In addition to criticizing social media, Macron also targeted video games as contributors to the violence. The French government intends to collaborate with social media platforms to remove “sensitive content” and identify users who promote disorder or escalate violence.
The French government’s concerns arise from instances such as the publication of the name and address of the police officer involved in the shooting on social media. Additionally, a prison officer’s professional information was shared online, posing a potential risk to their life and family, according to an anonymous French official.
Although Macron did not specify the nature of the content he deems “sensitive,” he called for a responsible approach from social media platforms. Discussions between the government and platforms like Snapchat and Twitter have commenced to expedite the removal of violence-inciting content. The government also aims to identify individuals who call for violence, although this is still at the discussion stage.
Darmanin, in a meeting with social networks, warned that they should not allow themselves to be used as channels for calls to violence. He mentioned that social media companies were cooperative but added that their true commitment would be evident in their actions.
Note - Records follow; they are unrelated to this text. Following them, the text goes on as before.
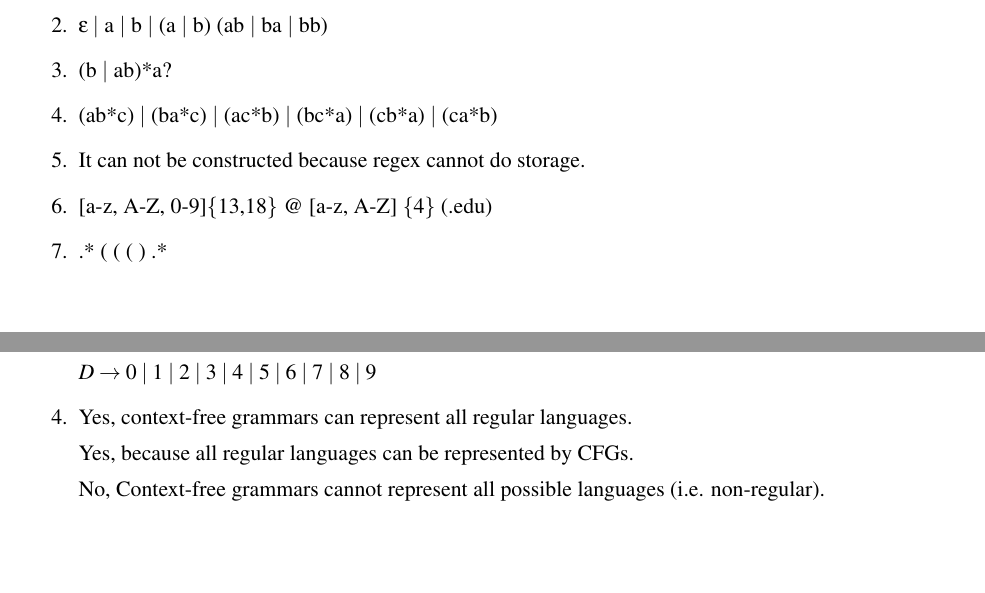
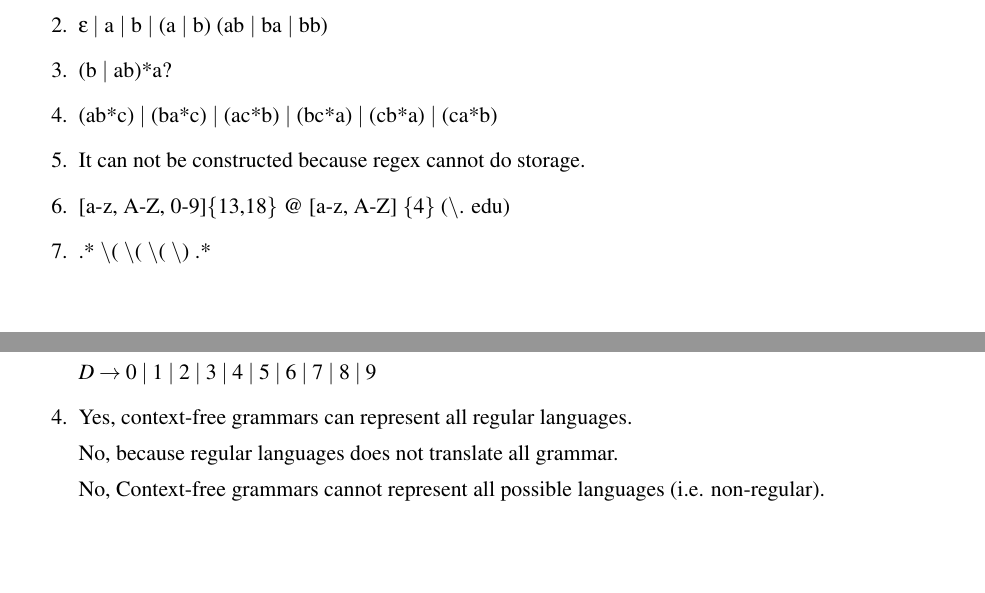
Before and after one commit to harshitjain17/Programming-Language-Concepts-CMPSC-461, a LaTeX problem sheet (assignment_1/assignment_1.tex): two parts of pages 2 and 7 of 7, joined at a grey line, cut so that both start at the same text. Compiled offline with pdfLaTeX.

Commit message:
all done finally

```diff
--- a/assignment_1/assignment_1.tex
+++ b/assignment_1/assignment_1.tex
@@ -48,9 +48,8 @@
     \item (b $\mid$ ab)*a?
     \item (ab*c) $\mid$ (ba*c) $\mid$ (ac*b) $\mid$ (bc*a) $\mid$ (cb*a) $\mid$ (ca*b)
     \item It can not be constructed because regex cannot do storage.
-    \item \text{[a-z, A-Z, 0-9]}\{13,18\} @ \text{[a-z, A-Z]} \{4\} (.edu)
-    \item .* ( ( ( ) .*
-
+    \item \text{[a-z, A-Z, 0-9]}\{13,18\} @ \text{[a-z, A-Z]} \{4\} ($\backslash$. edu)
+    \item .* $\backslash$( $\backslash$( $\backslash$( $\backslash$) .*
 
 \end{enumerate}
 
@@ -207,7 +206,7 @@
 
     \item Yes, context-free grammars can represent all regular languages.
 
-    Yes, because all regular languages can be represented by CFGs.
+    No, because regular languages does not translate all grammar.
 
     No, Context-free grammars cannot represent all possible languages (i.e. non-regular).
 \end{enumerate}
```
Also changed, not shown: assignment_1/assignment_1.pdf, assignment_1/assignment_1.tex (2 more changed lines).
Furthermore, French authorities plan to provide social media companies with relevant information to obtain the identities of individuals who incite violence. They emphasized that anyone who uses social networks for violent acts will face consequences. The government is prepared to take necessary measures against social networks that fail to comply with the law, such as France’s legislation against cyber harassment and prosecution of online threats and insults.
However, enforcing these measures has been rare in practice. In 2020, a bill was passed requiring platforms and search engines to remove prohibited content within 24 hours. A year later, a French court convicted 11 out of 13 individuals charged with harassing and threatening a teenager who had criticized Islam online. However, those convicted were only the ones who could be identified.
Social media platforms, including Snapchat, have increased moderation efforts to detect and address content related to the riots in France. They maintain a zero-tolerance policy towards content that promotes hatred or violence. However, platforms like TikTok and Meta (which owns Facebook and Instagram) did not immediately respond to requests for comment. Twitter’s response was limited to an automated reply of a poop emoji, as has become common during Elon Musk’s tenure.
Typically, social media platforms police calls for violence as it goes against their policies. They also remove content to comply with local laws and government requests, although this can be controversial. For instance, Twitter censored speech in response to the Turkish government’s request before the country’s presidential elections.
Snapchat, for instance, cooperates with law enforcement and government agencies, providing requested information to assist investigations. The platform receives numerous requests throughout the year, with the majority coming from the US, the UK, Canada, and Germany. In France, emergency requests for user information were submitted, resulting in the production of “some data” in 54% of cases.
TikTok received fewer requests from the French government but complied with the removal or restriction of content or accounts in 86% of cases, as indicated in their transparency